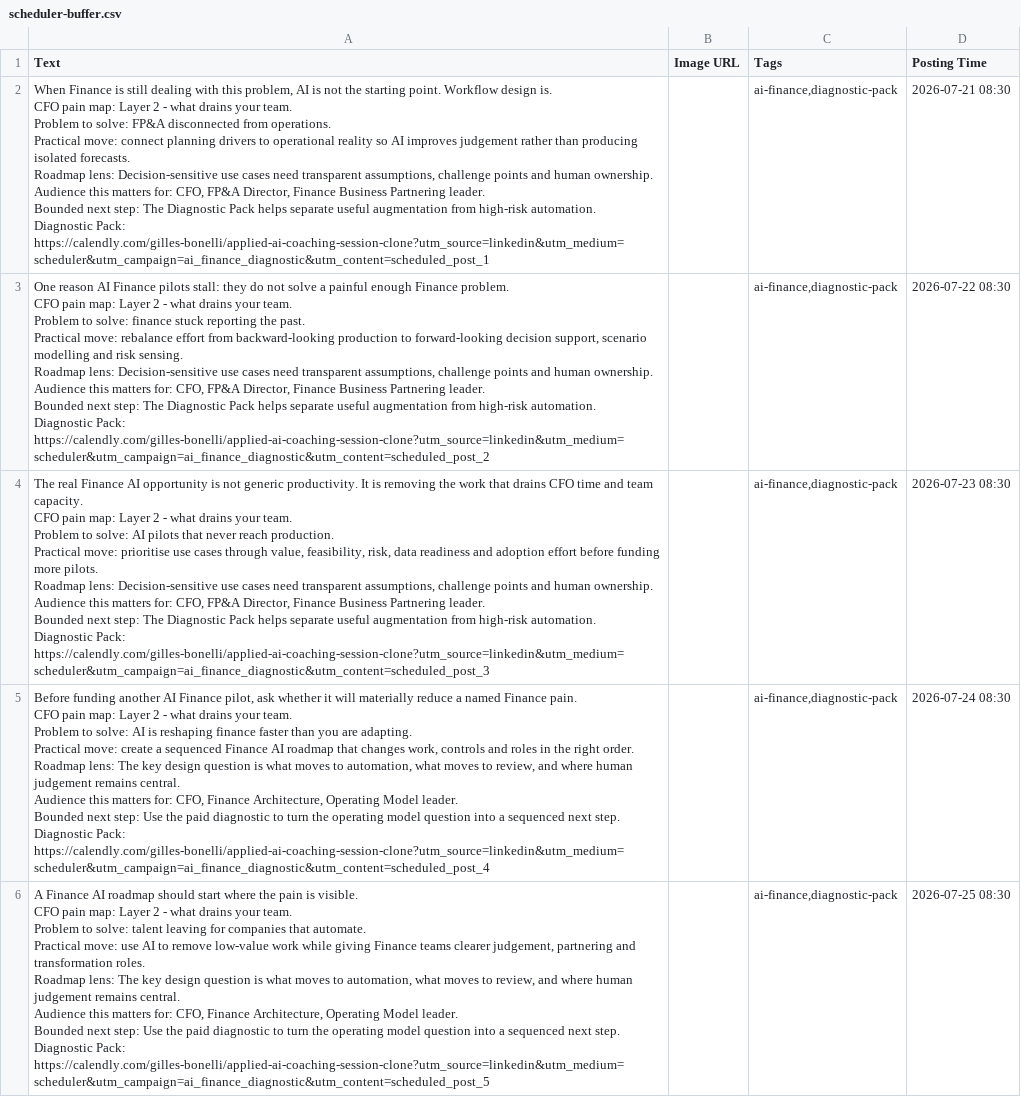
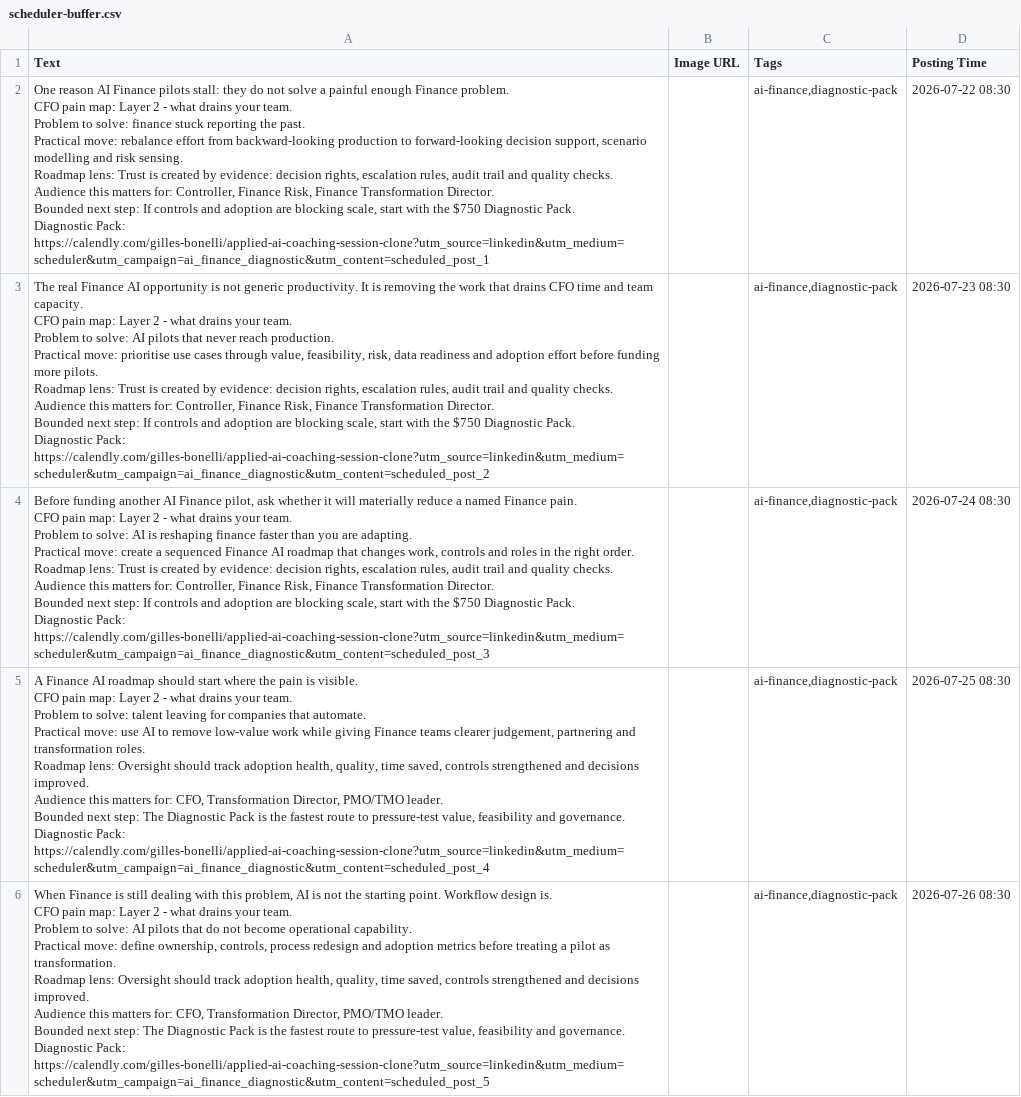
Before and after one commit to CEOFOUNDER/STNM_FT, a CSV file: traffic-console/generated/scheduler-buffer.csv, drawn as a sheet; removed rows and columns are numbered as before the commit, all else as after; ↵ is a line break in a cell; the diff names each change by its address in the sheet, - before the commit and + after, or states it on an @@ line.

```diff
--- a/traffic-console/generated/scheduler-buffer.csv
+++ b/traffic-console/generated/scheduler-buffer.csv
-row 2: When Finance is still dealing with this problem, AI is not the starting point. Workflow design is. ↵ CFO pain map: Layer 2 - what drains your team. ↵ Problem to solve: FP&A disconnected from operations. ↵ Practical move: connect planning drivers to operational reality so AI improves judgement rather than producing isolated forecasts. ↵ Roadmap lens: Decision-sensitive use cases need transparent assumptions, challenge points and human ownership. ↵ Audience this matters for: CFO, FP&A Director, Finance Business Partnering leader. ↵ Bounded next step: The Diagnostic Pack helps separate useful augmentation from high-risk automation. ↵ Diagnostic Pack: https://calendly.com/gilles-bonelli/applied-ai-coaching-session-clone?utm_source=linkedin&utm_medium=scheduler&utm_campaign=ai_finance_diagnostic&utm_content=scheduled_post_1 |  | ai-finance,diagnostic-pack | 2026-07-21 08:30
-A2 (Text): …Roadmap lens: Decision-sensitive use cases need transparent assumptions, challenge points and human ownership. ↵ Audience this matters for: CFO, FP&A Director, Finance Business Partnering leader. ↵ Bounded next step: The Diagnostic Pack helps separate useful augmentation from high-risk automation. ↵ Diagnostic Pack: https://calendly.com/gilles-bonelli/applied-ai-coaching-session-clone?utm_source=linkedin&utm_medium=scheduler&utm_campaign=ai_finance_diagnostic&utm_content=scheduled_post_2
+A2 (Text): …Roadmap lens: Trust is created by evidence: decision rights, escalation rules, audit trail and quality checks. ↵ Audience this matters for: Controller, Finance Risk, Finance Transformation Director. ↵ Bounded next step: If controls and adoption are blocking scale, start with the $750 Diagnostic Pack. ↵ Diagnostic Pack: https://calendly.com/gilles-bonelli/applied-ai-coaching-session-clone?utm_source=linkedin&utm_medium=scheduler&utm_campaign=ai_finance_diagnostic&utm_content=scheduled_post_1
-A3 (Text): …Roadmap lens: Decision-sensitive use cases need transparent assumptions, challenge points and human ownership. ↵ Audience this matters for: CFO, FP&A Director, Finance Business Partnering leader. ↵ Bounded next step: The Diagnostic Pack helps separate useful augmentation from high-risk automation. ↵ Diagnostic Pack: https://calendly.com/gilles-bonelli/applied-ai-coaching-session-clone?utm_source=linkedin&utm_medium=scheduler&utm_campaign=ai_finance_diagnostic&utm_content=scheduled_post_3
+A3 (Text): …Roadmap lens: Trust is created by evidence: decision rights, escalation rules, audit trail and quality checks. ↵ Audience this matters for: Controller, Finance Risk, Finance Transformation Director. ↵ Bounded next step: If controls and adoption are blocking scale, start with the $750 Diagnostic Pack. ↵ Diagnostic Pack: https://calendly.com/gilles-bonelli/applied-ai-coaching-session-clone?utm_source=linkedin&utm_medium=scheduler&utm_campaign=ai_finance_diagnostic&utm_content=scheduled_post_2
-A4 (Text): …Roadmap lens: The key design question is what moves to automation, what moves to review, and where human judgement remains central. ↵ Audience this matters for: CFO, Finance Architecture, Operating Model leader. ↵ Bounded next step: Use the paid diagnostic to turn the operating model question into a sequenced next step. ↵ Diagnostic Pack: https://calendly.com/gilles-bonelli/applied-ai-coaching-session-clone?utm_source=linkedin&utm_medium=scheduler&utm_campaign=ai_finance_diagnostic&utm_content=scheduled_post_4
+A4 (Text): …Roadmap lens: Trust is created by evidence: decision rights, escalation rules, audit trail and quality checks. ↵ Audience this matters for: Controller, Finance Risk, Finance Transformation Director. ↵ Bounded next step: If controls and adoption are blocking scale, start with the $750 Diagnostic Pack. ↵ Diagnostic Pack: https://calendly.com/gilles-bonelli/applied-ai-coaching-session-clone?utm_source=linkedin&utm_medium=scheduler&utm_campaign=ai_finance_diagnostic&utm_content=scheduled_post_3
-A5 (Text): …Roadmap lens: The key design question is what moves to automation, what moves to review, and where human judgement remains central. ↵ Audience this matters for: CFO, Finance Architecture, Operating Model leader. ↵ Bounded next step: Use the paid diagnostic to turn the operating model question into a sequenced next step. ↵ Diagnostic Pack: https://calendly.com/gilles-bonelli/applied-ai-coaching-session-clone?utm_source=linkedin&utm_medium=scheduler&utm_campaign=ai_finance_diagnostic&utm_content=scheduled_post_5
+A5 (Text): …Roadmap lens: Oversight should track adoption health, quality, time saved, controls strengthened and decisions improved. ↵ Audience this matters for: CFO, Transformation Director, PMO/TMO leader. ↵ Bounded next step: The Diagnostic Pack is the fastest route to pressure-test value, feasibility and governance. ↵ Diagnostic Pack: https://calendly.com/gilles-bonelli/applied-ai-coaching-session-clone?utm_source=linkedin&utm_medium=scheduler&utm_campaign=ai_finance_diagnostic&utm_content=scheduled_post_4
+row 6: When Finance is still dealing with this problem, AI is not the starting point. Workflow design is. ↵ CFO pain map: Layer 2 - what drains your team. ↵ Problem to solve: AI pilots that do not become operational capability. ↵ Practical move: define ownership, controls, process redesign and adoption metrics before treating a pilot as transformation. ↵ Roadmap lens: Oversight should track adoption health, quality, time saved, controls strengthened and decisions improved. ↵ Audience this matters for: CFO, Transformation Director, PMO/TMO leader. ↵ Bounded next step: The Diagnostic Pack is the fastest route to pressure-test value, feasibility and governance. ↵ Diagnostic Pack: https://calendly.com/gilles-bonelli/applied-ai-coaching-session-clone?utm_source=linkedin&utm_medium=scheduler&utm_campaign=ai_finance_diagnostic&utm_content=scheduled_post_5 |  | ai-finance,diagnostic-pack | 2026-07-26 08:30
```
Also changed, not shown: 2 other files.
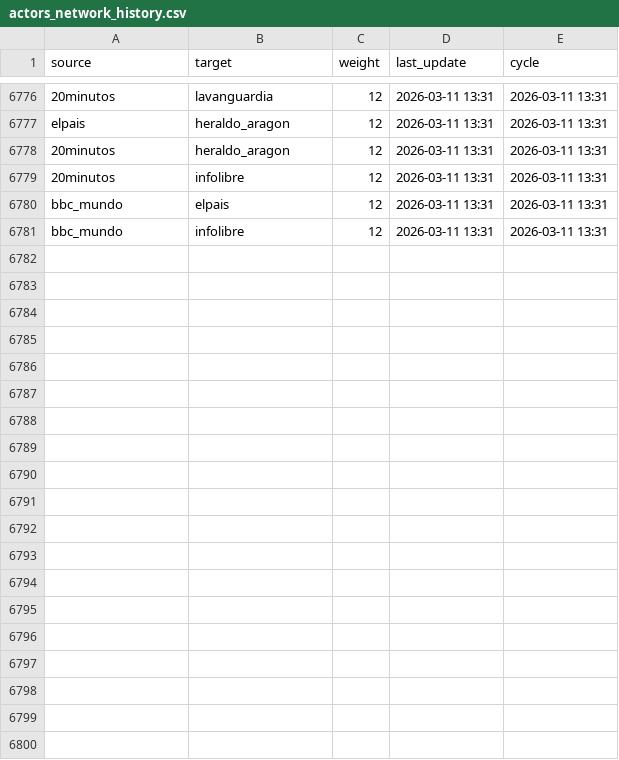
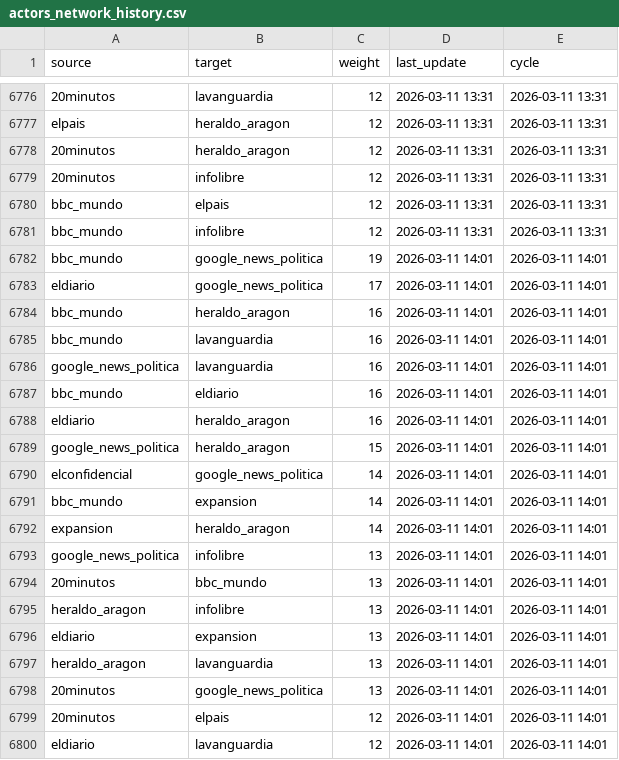
Before and after one commit to mcasrom/narrative-radar, a CSV file: data/processed/actors_network_history.csv, drawn as a sheet; only a part is shown, gaps mark what is left out; the diff covers the shown part only.

```diff
--- a/data/processed/actors_network_history.csv
+++ b/data/processed/actors_network_history.csv
@@ -6781 +6781,20 @@ bbc_mundo,elpais,12,2026-03-11 13:31,2026-03-11 13:31
 bbc_mundo,infolibre,12,2026-03-11 13:31,2026-03-11 13:31
+bbc_mundo,google_news_politica,19,2026-03-11 14:01,2026-03-11 14:01
+eldiario,google_news_politica,17,2026-03-11 14:01,2026-03-11 14:01
+bbc_mundo,heraldo_aragon,16,2026-03-11 14:01,2026-03-11 14:01
+bbc_mundo,lavanguardia,16,2026-03-11 14:01,2026-03-11 14:01
+google_news_politica,lavanguardia,16,2026-03-11 14:01,2026-03-11 14:01
+bbc_mundo,eldiario,16,2026-03-11 14:01,2026-03-11 14:01
+eldiario,heraldo_aragon,16,2026-03-11 14:01,2026-03-11 14:01
+google_news_politica,heraldo_aragon,15,2026-03-11 14:01,2026-03-11 14:01
+elconfidencial,google_news_politica,14,2026-03-11 14:01,2026-03-11 14:01
+bbc_mundo,expansion,14,2026-03-11 14:01,2026-03-11 14:01
+expansion,heraldo_aragon,14,2026-03-11 14:01,2026-03-11 14:01
+google_news_politica,infolibre,13,2026-03-11 14:01,2026-03-11 14:01
+20minutos,bbc_mundo,13,2026-03-11 14:01,2026-03-11 14:01
+heraldo_aragon,infolibre,13,2026-03-11 14:01,2026-03-11 14:01
+eldiario,expansion,13,2026-03-11 14:01,2026-03-11 14:01
+heraldo_aragon,lavanguardia,13,2026-03-11 14:01,2026-03-11 14:01
+20minutos,google_news_politica,13,2026-03-11 14:01,2026-03-11 14:01
+20minutos,elpais,12,2026-03-11 14:01,2026-03-11 14:01
+eldiario,lavanguardia,12,2026-03-11 14:01,2026-03-11 14:01
```
Also changed, not shown: 11 added rows elsewhere in this file, data/processed/agenda_history.csv, data/processed/audit_sources.csv, 35 other files.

## Activity
For every line in the data above that has the string "eldiario", return that line.

## Response
+eldiario,google_news_politica,17,2026-03-11 14:01,2026-03-11 14:01
+bbc_mundo,eldiario,16,2026-03-11 14:01,2026-03-11 14:01
+eldiario,heraldo_aragon,16,2026-03-11 14:01,2026-03-11 14:01
+eldiario,expansion,13,2026-03-11 14:01,2026-03-11 14:01
+eldiario,lavanguardia,12,2026-03-11 14:01,2026-03-11 14:01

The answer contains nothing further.